What Teachers Should Know

Speech disorders can make it hard to communicate. Someone may have trouble with:

  • articulation (production of speech sounds), such as lisping, when a person substitutes the letters “s” and “z” with “th”
  • voice: the pitch and volume of sounds made
  • fluency (flow of speech), such as stuttering or stammering

Sometimes kids with speech disorders have oral–motor problems. This means the muscles used to create speech aren’t working properly. Speech disorders also can be related to conditions like a developmental delay, autism, a hearing disorder, weak muscles around the mouth, cleft lip or palate, hoarseness, and breathing or swallowing disorders.

Treatment for a speech problems focuses on speech-language therapy to improve skills. The sooner therapy begins, the better.

What Teachers Can Do

Students with speech disorders may benefit from individualized education programs (IEPs) or 504 education plans. Many kids see a speech-language pathologist during the school day. Therapy may be one or more times a week, depending on the severity of the problem.

Kids with speech problems can feel stressed and anxious, which can make it even harder to talk and express themselves. A student may speak slowly in class and should be given plenty of time to express thoughts. It’s not helpful to interrupt or complete a sentence for the student, and might embarrass them.

To support students in your classroom:

  • Move students closer to you. A child may need to sit closer to you if speech problems are related to a hearing problem. 
  • Give extra time to complete assignments or make up work when needed.
  • Substitute written papers or projects for oral presentations, or allow a student to demonstrate learning one-on-one with you. Asking questions in a way that lets the student give a brief answer can also help. 
  • Use technology to make learning easier. A special education teacher, speech-language pathologist, or the student’s family may be able to suggest the best programs or devices to use.
  • Be patient when students with speech disorders speak. Be a role model to your other students about the importance of not interrupting and letting people finish their own sentences.
  • Talk about and celebrate differences. Students with speech problems want to be accepted like everyone else. But sometimes they’re targeted by others who see them as “different.” Talk about and celebrate differences, and focus on the interests that kids share. Be mindful of bullying, and keep a zero-tolerance policy for that behavior.

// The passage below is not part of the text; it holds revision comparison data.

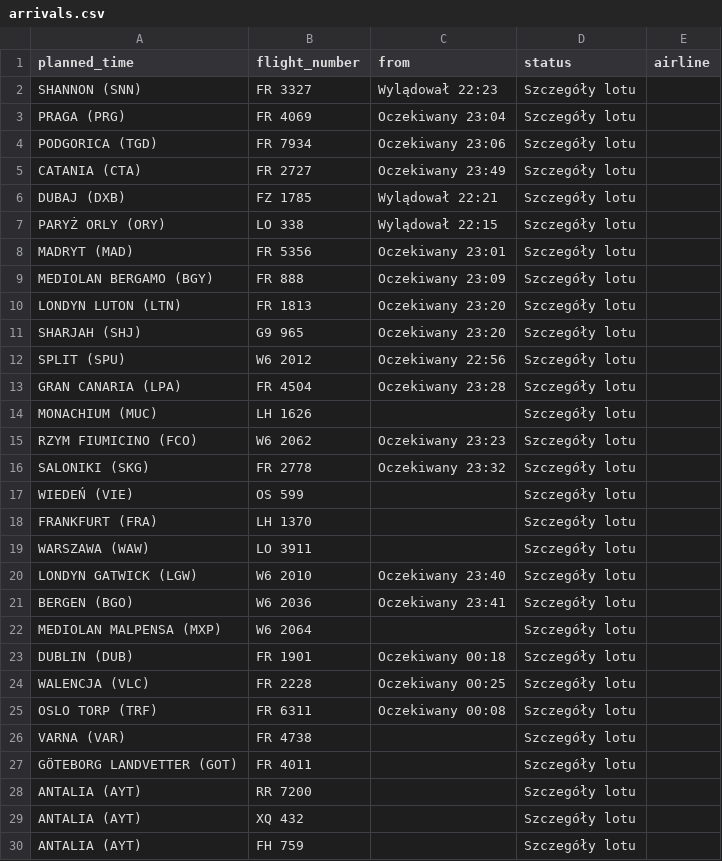
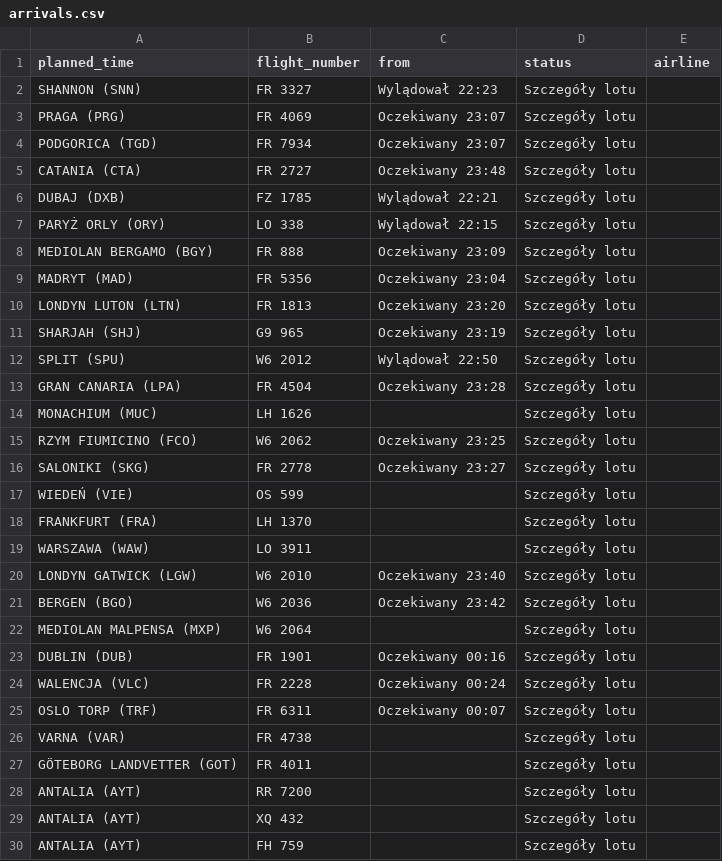
Before and after one commit to przemyslawbaran2993-droid/codex-test, a CSV file: data/arrivals.csv, drawn as a sheet; only a part is shown.

```diff
--- a/data/arrivals.csv
+++ b/data/arrivals.csv
@@ -2,16 +2,16 @@ planned_time;flight_number;from;status;airline
 SHANNON (SNN);FR 3327;Wylądował 22:23;Szczegóły lotu;
-PRAGA (PRG);FR 4069;Oczekiwany 23:04;Szczegóły lotu;
-PODGORICA (TGD);FR 7934;Oczekiwany 23:06;Szczegóły lotu;
-CATANIA (CTA);FR 2727;Oczekiwany 23:49;Szczegóły lotu;
+PRAGA (PRG);FR 4069;Oczekiwany 23:07;Szczegóły lotu;
+PODGORICA (TGD);FR 7934;Oczekiwany 23:07;Szczegóły lotu;
+CATANIA (CTA);FR 2727;Oczekiwany 23:48;Szczegóły lotu;
 DUBAJ (DXB);FZ 1785;Wylądował 22:21;Szczegóły lotu;
 PARYŻ ORLY (ORY);LO 338;Wylądował 22:15;Szczegóły lotu;
-MADRYT (MAD);FR 5356;Oczekiwany 23:01;Szczegóły lotu;
 MEDIOLAN BERGAMO (BGY);FR 888;Oczekiwany 23:09;Szczegóły lotu;
+MADRYT (MAD);FR 5356;Oczekiwany 23:04;Szczegóły lotu;
 LONDYN LUTON (LTN);FR 1813;Oczekiwany 23:20;Szczegóły lotu;
-SHARJAH (SHJ);G9 965;Oczekiwany 23:20;Szczegóły lotu;
-SPLIT (SPU);W6 2012;Oczekiwany 22:56;Szczegóły lotu;
+SHARJAH (SHJ);G9 965;Oczekiwany 23:19;Szczegóły lotu;
+SPLIT (SPU);W6 2012;Wylądował 22:50;Szczegóły lotu;
 GRAN CANARIA (LPA);FR 4504;Oczekiwany 23:28;Szczegóły lotu;
 MONACHIUM (MUC);LH 1626;;Szczegóły lotu;
-RZYM FIUMICINO (FCO);W6 2062;Oczekiwany 23:23;Szczegóły lotu;
-SALONIKI (SKG);FR 2778;Oczekiwany 23:32;Szczegóły lotu;
+RZYM FIUMICINO (FCO);W6 2062;Oczekiwany 23:25;Szczegóły lotu;
+SALONIKI (SKG);FR 2778;Oczekiwany 23:27;Szczegóły lotu;
 WIEDEŃ (VIE);OS 599;;Szczegóły lotu;
@@ -20,7 +20,7 @@ WARSZAWA (WAW);LO 3911;;Szczegóły lotu;
 LONDYN GATWICK (LGW);W6 2010;Oczekiwany 23:40;Szczegóły lotu;
-BERGEN (BGO);W6 2036;Oczekiwany 23:41;Szczegóły lotu;
+BERGEN (BGO);W6 2036;Oczekiwany 23:42;Szczegóły lotu;
 MEDIOLAN MALPENSA (MXP);W6 2064;;Szczegóły lotu;
-DUBLIN (DUB);FR 1901;Oczekiwany 00:18;Szczegóły lotu;
-WALENCJA (VLC);FR 2228;Oczekiwany 00:25;Szczegóły lotu;
-OSLO TORP (TRF);FR 6311;Oczekiwany 00:08;Szczegóły lotu;
+DUBLIN (DUB);FR 1901;Oczekiwany 00:16;Szczegóły lotu;
+WALENCJA (VLC);FR 2228;Oczekiwany 00:24;Szczegóły lotu;
+OSLO TORP (TRF);FR 6311;Oczekiwany 00:07;Szczegóły lotu;
 VARNA (VAR);FR 4738;;Szczegóły lotu;
```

By addressing special needs and offering support when needed, you can help students with a speech disorder learn as best as possible.